Video transcript

Featuring Dr. Patrick Chin, MD, MBA, FRCSC, Orthopaedic Surgeon

Duration: 2 minutes, 47 seconds    

Well the usual treatment for any arthritic joint really is non-surgical first.  

The patient should exhaust all non-operative type options such as medications, anti-inflammatory medication, analgesic medication, physiotherapy to keep the joints supple, stretching to keep the joints supple.  

A lot of naturopathic type options are available, too. There are other joint injection options, either steroid or synthetic viscous supplementation.

If the non-operative options fail, then the patient is looking at surgical options. The surgical options obviously would be, depending on the state of disease, one could offer the option of an arthroscopic cleanup of the joint, a debridement of the joint, in early stage disease.  

In later stage disease then the option would be a joint replacement. In any joint replacement the option would be to either replace part of the joint that pretty much means a partial joint replacement versus replacing the entire joint.

The shoulder is a ball and socket joint so you replace the ball and you replace the socket, just like the hip actually. You will have a smooth metal ball or hemisphere, actually, with a stemmed implant followed by on the socket side is usually a high molecular weight polyethylene material – plastic material – for the socket side.  

And it could be either grouted in or inserted in what we call a press fit fashion where the bone can actually grow into the material.

The long-term survival rates of shoulder replacement surgery has actually improved over the last two or three decades.
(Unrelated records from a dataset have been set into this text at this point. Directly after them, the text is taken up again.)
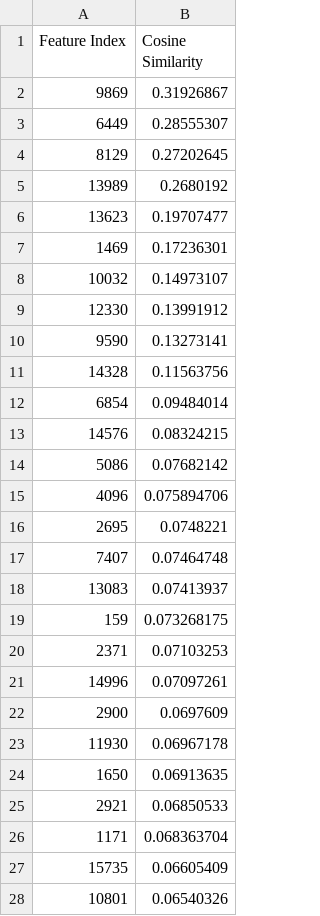
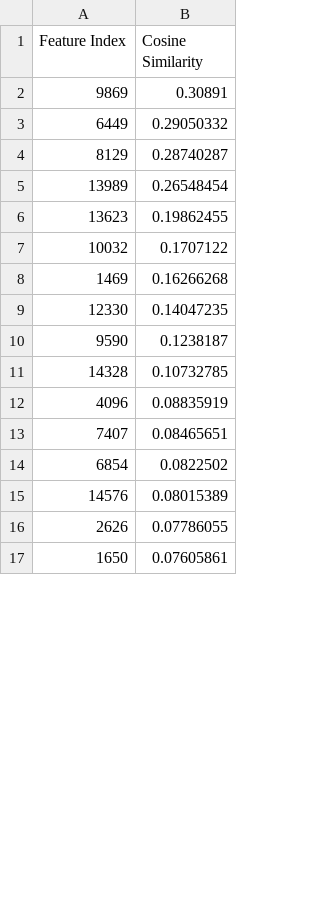
Before and after one commit to MClarke1991/sae_cooccurrence, a CSV file: results/linear_probes/gemma-2-2b/gemma-scope-2b-pt-res-canonical/layer_0_width_16k_canonical/n_examples_1000/top_similar_sae_features_n_examples_1000.csv, drawn as a sheet; only a part is shown; the diff covers the shown part only.

```diff
--- a/results/linear_probes/gemma-2-2b/gemma-scope-2b-pt-res-canonical/layer_0_width_16k_canonical/n_examples_1000/top_similar_sae_features_n_examples_1000.csv
+++ b/results/linear_probes/gemma-2-2b/gemma-scope-2b-pt-res-canonical/layer_0_width_16k_canonical/n_examples_1000/top_similar_sae_features_n_examples_1000.csv
@@ -1,28 +1,17 @@
 Feature Index,Cosine Similarity
-9869,0.31926867
-6449,0.28555307
-8129,0.27202645
-13989,0.2680192
-13623,0.19707477
-1469,0.17236301
-10032,0.14973107
-12330,0.13991912
-9590,0.13273141
-14328,0.11563756
-6854,0.09484014
-14576,0.08324215
-5086,0.07682142
-4096,0.075894706
-2695,0.0748221
-7407,0.07464748
-13083,0.07413937
-159,0.073268175
-2371,0.07103253
-14996,0.07097261
-2900,0.0697609
-11930,0.06967178
-1650,0.06913635
-2921,0.06850533
-1171,0.068363704
-15735,0.06605409
-10801,0.06540326
+9869,0.30891
+6449,0.29050332
+8129,0.28740287
+13989,0.26548454
+13623,0.19862455
+10032,0.1707122
+1469,0.16266268
+12330,0.14047235
+9590,0.1238187
+14328,0.10732785
+4096,0.08835919
+7407,0.08465651
+6854,0.0822502
+14576,0.08015389
+2626,0.07786055
+1650,0.07605861
```
Also changed, not shown: 30 added rows, 19 removed rows and 4 edited cells elsewhere in this file, results/linear_probes/gemma-2-2b/gemma-scope-2b-pt-res-canonical/layer_0_width_16k_canonical/n_examples_100/top_similar_sae_features_n_examples_100.csv, results/linear_probes/gpt2-small/gpt2-small-res-jb/blocks_0_hook_resid_pre/n_examples_1000/top_similar_sae_features_n_examples_1000.csv, 14 other files.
You could expect survivability of implants lasting up to 10 to 15 years now to maintain the patient satisfaction of between 80 and 90 percent.

At the end of the day the goal of surgery is to relieve a patient’s pain in the shoulder.  Obviously if the pain is holding back the patient from functioning well, then obviously the function can also improve.

But most patients probably won’t regain the full motion in the shoulder from a shoulder replacement operation, but they sure would have good pain relief and pretty good strength.

Presenter: Dr. Patrick Chin, Orthopaedic Surgeon, Vancouver, BC

Local Practitioners: Orthopaedic Surgeon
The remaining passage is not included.